David Cameron has pledged to hold an in/out referendum on the UK's membership of the EU in 2017 if the Conservatives win the next general election, which is due in 2015, but the UK Independence Party has demanded a referendum sooner.
"There is only one party in this country that can guarantee the people in this country will get a referendum on the EU and that is the Conservative Party," former defence secretary Mr Fox told BBC Radio 4's Today programme.
"A vote for anyone else is likely to mean no vote for the British people on their own destiny. That would be a tragedy."
But on his weekly phone-in show on LBC Radio, Mr Clegg said: "We're getting to a point in the debate where you've got this unholy bidding war between the Conservative Party and UKIP about who can sound more breathless in their condemnation of all things European.
"Before you know it this country will find itself outside the EU. That means we would find ourselves less relevant and powerful in the world.
"But crucially there would be fewer people in work, because being in Europe, at the end of the day, means being in work.
"I'm not going to stand idly by while people play ever more silly political games and jeopardise millions of jobs in this country."
The deputy prime minister concluded: "We're going to remain the party of 'in'."
His comments came on the day a YouGov opinion poll for The Sun suggested the Conservatives would come third if the European elections were held tomorrow, with 23% of the vote, compared with 26% for UKIP, 32% for Labour and 9% for the Lib Dems.
Mr Clegg criticised the accuracy of pollsters, who he said "make wildly different predictions, almost none of which ever turn out to be the case".
"Let's wait and see what the people say rather than what pollsters say," he said, before conceding: "That is not to deny that we've got a real uphill struggle."
Earlier Mr Fox, in response to a question on whether the UK Independence Party could win the forthcoming poll, said: "I think pretty much anything could happen in May because voters will very much see the European elections as a referendum on a referendum."
The Conservative MP for for North Somerset added: "It's very important that the Conservative Party is defined by the national interest, that we decide that we have to have a rational and reasonable debate about our role in Europe and our role in the world."

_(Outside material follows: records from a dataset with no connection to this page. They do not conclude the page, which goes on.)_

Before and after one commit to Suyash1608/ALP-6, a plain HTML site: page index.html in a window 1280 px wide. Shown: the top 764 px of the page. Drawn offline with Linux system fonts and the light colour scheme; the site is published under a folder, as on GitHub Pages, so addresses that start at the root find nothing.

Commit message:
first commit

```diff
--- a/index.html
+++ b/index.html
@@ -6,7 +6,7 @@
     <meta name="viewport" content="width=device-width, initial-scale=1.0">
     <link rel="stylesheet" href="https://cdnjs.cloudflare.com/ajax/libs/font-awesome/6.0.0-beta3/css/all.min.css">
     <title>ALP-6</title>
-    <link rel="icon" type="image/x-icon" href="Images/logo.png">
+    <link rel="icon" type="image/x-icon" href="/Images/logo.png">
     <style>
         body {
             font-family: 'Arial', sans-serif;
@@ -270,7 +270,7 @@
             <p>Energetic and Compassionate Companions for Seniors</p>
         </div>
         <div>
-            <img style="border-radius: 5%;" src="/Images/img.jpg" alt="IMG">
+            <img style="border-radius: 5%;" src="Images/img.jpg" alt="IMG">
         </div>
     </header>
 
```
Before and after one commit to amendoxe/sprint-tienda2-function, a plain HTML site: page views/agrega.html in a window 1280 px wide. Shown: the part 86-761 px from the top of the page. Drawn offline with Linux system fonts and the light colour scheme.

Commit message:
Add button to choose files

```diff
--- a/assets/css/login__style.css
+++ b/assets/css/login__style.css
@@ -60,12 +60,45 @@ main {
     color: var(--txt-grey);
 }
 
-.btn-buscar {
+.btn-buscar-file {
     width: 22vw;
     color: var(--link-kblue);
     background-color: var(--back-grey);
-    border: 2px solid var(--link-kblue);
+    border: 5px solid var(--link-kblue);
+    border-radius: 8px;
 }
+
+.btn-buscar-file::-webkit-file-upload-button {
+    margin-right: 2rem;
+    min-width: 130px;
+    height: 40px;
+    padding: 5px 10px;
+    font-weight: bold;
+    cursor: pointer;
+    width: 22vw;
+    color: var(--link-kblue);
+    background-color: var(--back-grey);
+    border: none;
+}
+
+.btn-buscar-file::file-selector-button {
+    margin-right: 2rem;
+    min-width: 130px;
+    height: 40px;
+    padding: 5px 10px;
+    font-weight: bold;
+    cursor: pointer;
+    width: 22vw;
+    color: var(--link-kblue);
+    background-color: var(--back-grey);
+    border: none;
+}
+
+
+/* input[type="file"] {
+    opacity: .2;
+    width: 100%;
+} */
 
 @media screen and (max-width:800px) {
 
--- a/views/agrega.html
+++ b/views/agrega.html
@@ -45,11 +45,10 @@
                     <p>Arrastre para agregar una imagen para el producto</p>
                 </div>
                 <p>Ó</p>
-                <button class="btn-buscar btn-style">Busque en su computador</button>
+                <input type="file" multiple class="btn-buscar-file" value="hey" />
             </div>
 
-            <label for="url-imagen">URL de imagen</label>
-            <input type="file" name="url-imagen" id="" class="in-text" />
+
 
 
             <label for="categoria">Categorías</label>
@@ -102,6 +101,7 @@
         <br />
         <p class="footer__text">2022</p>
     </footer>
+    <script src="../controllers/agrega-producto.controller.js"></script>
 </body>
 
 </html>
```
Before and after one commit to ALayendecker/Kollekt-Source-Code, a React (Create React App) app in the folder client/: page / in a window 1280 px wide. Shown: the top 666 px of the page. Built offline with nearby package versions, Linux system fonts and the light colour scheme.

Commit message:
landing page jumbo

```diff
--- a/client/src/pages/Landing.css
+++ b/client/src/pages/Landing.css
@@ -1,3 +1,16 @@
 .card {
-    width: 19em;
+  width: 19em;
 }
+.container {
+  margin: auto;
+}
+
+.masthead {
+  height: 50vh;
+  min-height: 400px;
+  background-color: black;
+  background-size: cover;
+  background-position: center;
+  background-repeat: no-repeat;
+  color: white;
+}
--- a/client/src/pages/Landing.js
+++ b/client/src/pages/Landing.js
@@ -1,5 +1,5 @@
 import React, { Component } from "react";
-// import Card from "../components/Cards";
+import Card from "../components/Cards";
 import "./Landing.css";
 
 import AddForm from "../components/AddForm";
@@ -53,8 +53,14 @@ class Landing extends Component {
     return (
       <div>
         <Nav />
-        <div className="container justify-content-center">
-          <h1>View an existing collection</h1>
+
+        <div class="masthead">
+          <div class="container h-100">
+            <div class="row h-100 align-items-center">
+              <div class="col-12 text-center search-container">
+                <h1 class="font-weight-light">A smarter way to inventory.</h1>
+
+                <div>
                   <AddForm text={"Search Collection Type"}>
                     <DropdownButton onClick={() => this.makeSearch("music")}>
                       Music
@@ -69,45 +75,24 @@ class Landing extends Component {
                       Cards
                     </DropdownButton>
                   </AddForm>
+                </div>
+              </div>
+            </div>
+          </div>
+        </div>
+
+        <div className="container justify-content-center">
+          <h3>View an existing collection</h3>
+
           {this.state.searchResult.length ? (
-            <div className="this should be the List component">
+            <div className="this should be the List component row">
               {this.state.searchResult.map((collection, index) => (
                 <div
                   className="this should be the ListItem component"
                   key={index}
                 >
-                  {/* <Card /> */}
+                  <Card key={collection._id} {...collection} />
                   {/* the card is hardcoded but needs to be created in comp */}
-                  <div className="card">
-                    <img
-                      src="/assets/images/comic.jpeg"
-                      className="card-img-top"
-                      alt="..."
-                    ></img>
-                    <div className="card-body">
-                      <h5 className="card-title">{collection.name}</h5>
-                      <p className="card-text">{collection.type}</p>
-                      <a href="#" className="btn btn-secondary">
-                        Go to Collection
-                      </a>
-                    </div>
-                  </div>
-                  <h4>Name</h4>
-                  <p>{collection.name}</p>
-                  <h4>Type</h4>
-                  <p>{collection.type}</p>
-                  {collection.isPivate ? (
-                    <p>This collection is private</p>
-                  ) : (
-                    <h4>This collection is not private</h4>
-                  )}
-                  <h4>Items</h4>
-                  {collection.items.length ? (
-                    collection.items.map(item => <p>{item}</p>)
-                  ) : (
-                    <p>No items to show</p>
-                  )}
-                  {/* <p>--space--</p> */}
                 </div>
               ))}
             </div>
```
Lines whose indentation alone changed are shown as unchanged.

Meanwhile, the Sun quoted UKIP leader Nigel Farage as saying in response to the polling data: "These are exciting figures. This will be the most significant Euro election ever in this country because at last we discussing Europe and immigration - we hope to win it."
The same online poll, of 1,893 British adults on Tuesday and Wednesday, suggested that if there were a general election tomorrow Labour would get 39% of votes, the Conservatives 33%, UKIP 12% and the Lib Dems 10%.